Aleteia logoAleteia logo
Wednesday 28 July |
Saint of the Day: Bl. Stanley Rother
home iconNews
line break icon

Catholic pilgrimage sites have been hit hard by pandemic restrictions


Pramio Garson | Shutterstock

John Burger - published on 09/10/20 - updated on 09/11/20

2020 has been an impossible year for "religious tourism."

Two years ago, Aleteia presented “Classic Catholic Pilgrimages for Your Bucket List.”

Now, for most people, checking off items on one’s list of places to go has been put on hold, due to the COVID-19 pandemic. And many of those pilgrimage sites are in need of the very thing people go there for — prayer.

The year 2020 has been an impossible year for “religious tourism,” says an article at The Conversation website. There’s been nowhere near the roughly 300 million to 330 million pilgrims who visit the world’s key religious sites every year, the Conversation said. And local economies are suffering due to the downturn. Worldwide, pilgrims generate about $18 billion in revenues.

In Jerusalem, for example, the Church of the Holy Sepulcher, the world’s primary pilgrimage site, where Jesus Christ was crucified and rose from the dead, had to be completely closed for two months due to the pandemic. When it reopened in May, authorities limited entrance to 50 persons at a time.

Franciscan Fr. Francesco Patton, custos of the Holy Land, told the Vatican newspaper, L’Osservatore Romano, “In Jerusalem, we haven’t seen a pilgrim in six months.”

Speaking this week, he appealed to Catholics around the world to be as generous as they can to the special collection for the Holy Land, which will be taken up on Sunday, September 13. It was moved from Good Friday this year because of pandemic closures and shutdowns.

In Portugal, the shrine at Fatima was also closed, interrupting the annual May 13 feast day, the anniversary of the first apparition of the Virgin Mary to three children in 1917.

“We’ve come to a complete standstill,” Daniela Tome, head of Magnificat Tours, which specializes in visits to Fatima, told the German news agency Deutsche Welle. She was forced to cut working hours for her staff and cancel contracts with freelance guides.

Tome told DW that the income she expected from the May 13 festival “all but collapsed.”

With the release of the movie “Fatima,” though, and depending on how the pandemic plays out, pilgrimages to the Portuguese shrine might rebound next year.

Similarly, Lourdes in France normally welcomes up to 5 million visitors a year. With the shutdown in France, pilgrims could at least go online and view the sanctuary, but Lourdes’ closure left it with a deficit of $9.06 million, the Conversation said.
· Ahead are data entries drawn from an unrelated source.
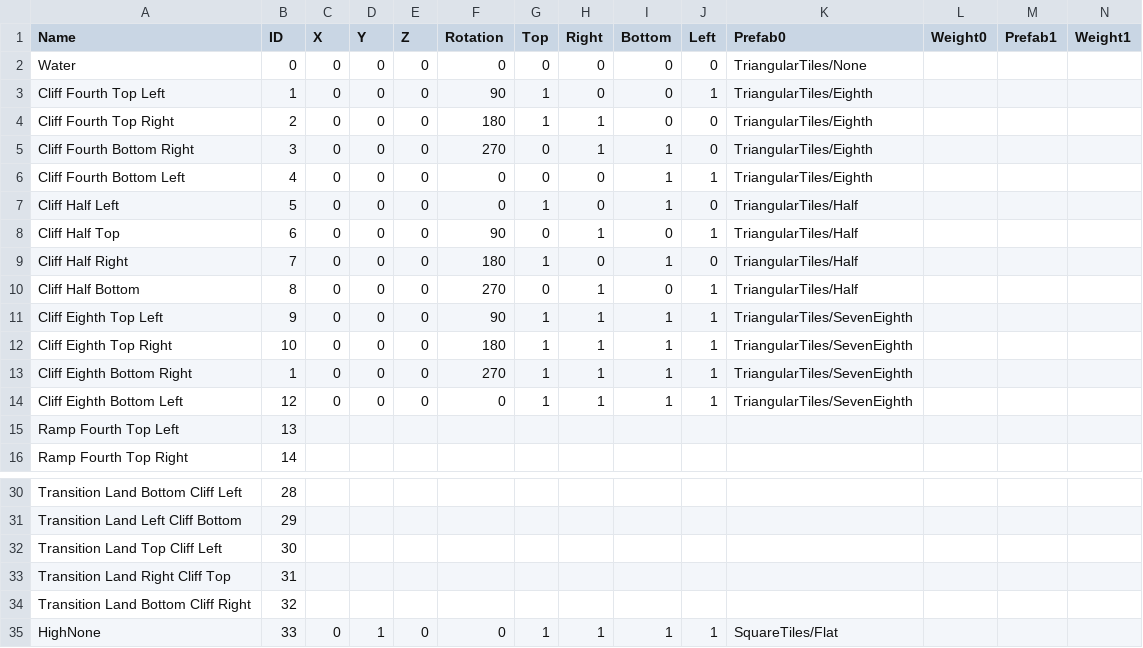
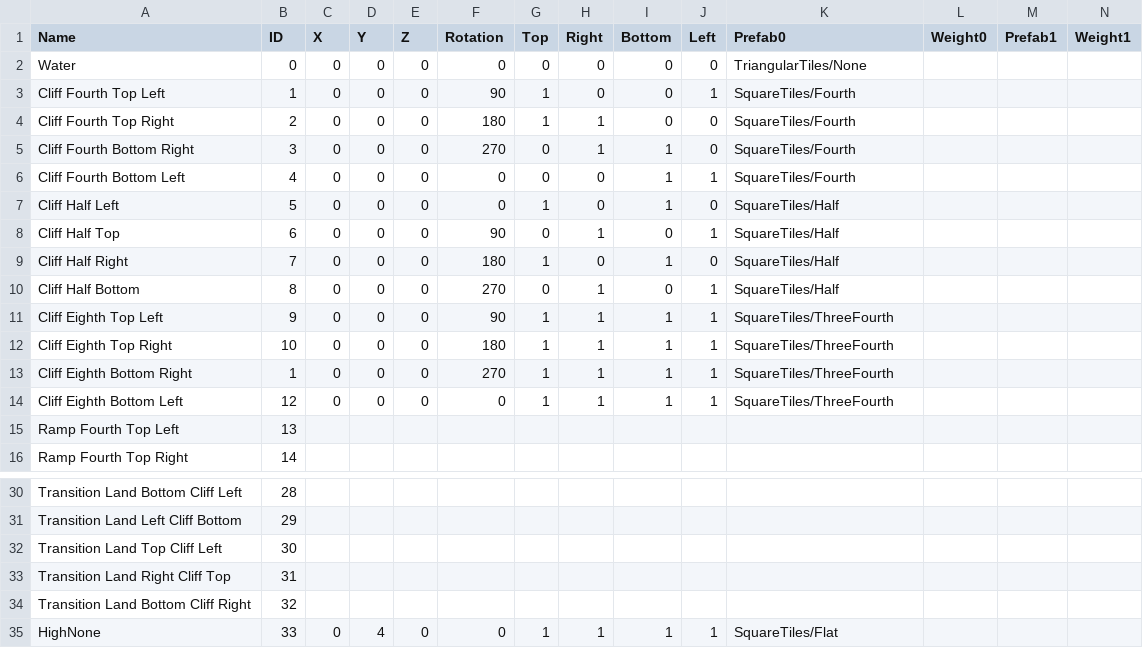
Before and after one commit to ToneyAlexander/Game-Capstone, a CSV file: Assets/Scripts/TileGeneration/Resources/TileData.csv, drawn as a sheet; only a part is shown, gaps mark what is left out.

Commit message:
Fancier procedural generation

```diff
--- a/Assets/Scripts/TileGeneration/Resources/TileData.csv
+++ b/Assets/Scripts/TileGeneration/Resources/TileData.csv
@@ -2,14 +2,14 @@ Name,ID,X,Y,Z,Rotation,Top,Right,Bottom,Left,Prefab0,Weight0,Prefab1,Weight1
 Water,0,0,0,0,0,0,0,0,0,TriangularTiles/None
-Cliff Fourth Top Left,1,0,0,0,90,1,0,0,1,TriangularTiles/Eighth
-Cliff Fourth Top Right,2,0,0,0,180,1,1,0,0,TriangularTiles/Eighth
-Cliff Fourth Bottom Right,3,0,0,0,270,0,1,1,0,TriangularTiles/Eighth
-Cliff Fourth Bottom Left,4,0,0,0,0,0,0,1,1,TriangularTiles/Eighth
-Cliff Half Left,5,0,0,0,0,1,0,1,0,TriangularTiles/Half
-Cliff Half Top,6,0,0,0,90,0,1,0,1,TriangularTiles/Half
-Cliff Half Right,7,0,0,0,180,1,0,1,0,TriangularTiles/Half
-Cliff Half Bottom,8,0,0,0,270,0,1,0,1,TriangularTiles/Half
-Cliff Eighth Top Left,9,0,0,0,90,1,1,1,1,TriangularTiles/SevenEighth
-Cliff Eighth Top Right,10,0,0,0,180,1,1,1,1,TriangularTiles/SevenEighth
-Cliff Eighth Bottom Right,1,0,0,0,270,1,1,1,1,TriangularTiles/SevenEighth
-Cliff Eighth Bottom Left,12,0,0,0,0,1,1,1,1,TriangularTiles/SevenEighth
+Cliff Fourth Top Left,1,0,0,0,90,1,0,0,1,SquareTiles/Fourth
+Cliff Fourth Top Right,2,0,0,0,180,1,1,0,0,SquareTiles/Fourth
+Cliff Fourth Bottom Right,3,0,0,0,270,0,1,1,0,SquareTiles/Fourth
+Cliff Fourth Bottom Left,4,0,0,0,0,0,0,1,1,SquareTiles/Fourth
+Cliff Half Left,5,0,0,0,0,1,0,1,0,SquareTiles/Half
+Cliff Half Top,6,0,0,0,90,0,1,0,1,SquareTiles/Half
+Cliff Half Right,7,0,0,0,180,1,0,1,0,SquareTiles/Half
+Cliff Half Bottom,8,0,0,0,270,0,1,0,1,SquareTiles/Half
+Cliff Eighth Top Left,9,0,0,0,90,1,1,1,1,SquareTiles/ThreeFourth
+Cliff Eighth Top Right,10,0,0,0,180,1,1,1,1,SquareTiles/ThreeFourth
+Cliff Eighth Bottom Right,1,0,0,0,270,1,1,1,1,SquareTiles/ThreeFourth
+Cliff Eighth Bottom Left,12,0,0,0,0,1,1,1,1,SquareTiles/ThreeFourth
 Ramp Fourth Top Left,13
@@ -34,2 +34,2 @@ Transition Land Right Cliff Top,31
 Transition Land Bottom Cliff Right,32
-HighNone,33,0,1,0,0,1,1,1,1,SquareTiles/Flat
+HighNone,33,0,4,0,0,1,1,1,1,SquareTiles/Flat
```
Also changed, not shown: 3 other files.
In light of all this, some people have gotten creative. Modern Catholic Pilgrim (MCP) recently announced a project meant to encourage devotion to Catholic saints during this time of social distancing. Walking with the Saints 2020 is meant to get those who “long to go on pilgrimage” out of the house on isolated “walked pilgrimages” dedicated to their favorite saints. The month-long event will culminate in a celebration of All Saints Day on November 1.


Read more:
Walking with the Saints 2020 offers self-guided US pilgrimages

Support Aleteia!

If you’re reading this article, it’s thanks to the generosity of people like you, who have made Aleteia possible.

Here are some numbers:

  • 20 million users around the world read every month
  • Aleteia is published every day in seven languages: English, French, Italian, Spanish, Portuguese, Polish, and Slovenian
  • Each month, readers view more than 50 million pages
  • Nearly 4 million people follow Aleteia on social media
  • Each month, we publish 2,450 articles and around 40 videos
  • We have 60 full time staff and approximately 400 collaborators (writers, translators, photographers, etc.)

As you can imagine, these numbers represent a lot of work. We need you.

Support Aleteia with as little as $1. It only takes a minute. Thank you!

Daily prayer
And today we celebrate...

Top 10
Philip Kosloski
This morning prayer is easy to memorize
J-P Mauro
Reconstructing a 12th-century pipe organ discovered in the Holy L...
Joachim and Anne
Philip Kosloski
Did Jesus know his grandparents?
Daniel Esparza
5 Curious things you might not know about Catholicism
Zelda Caldwell
World-record winning gymnast Simone Biles leans on her Catholic f...
Philip Kosloski
This prayer to St. Anthony is said to have “never been know...
Cerith Gardiner
5 Ways grandparents impact our lives for the better
See More
Get Aleteia delivered to your inbox. Subscribe here.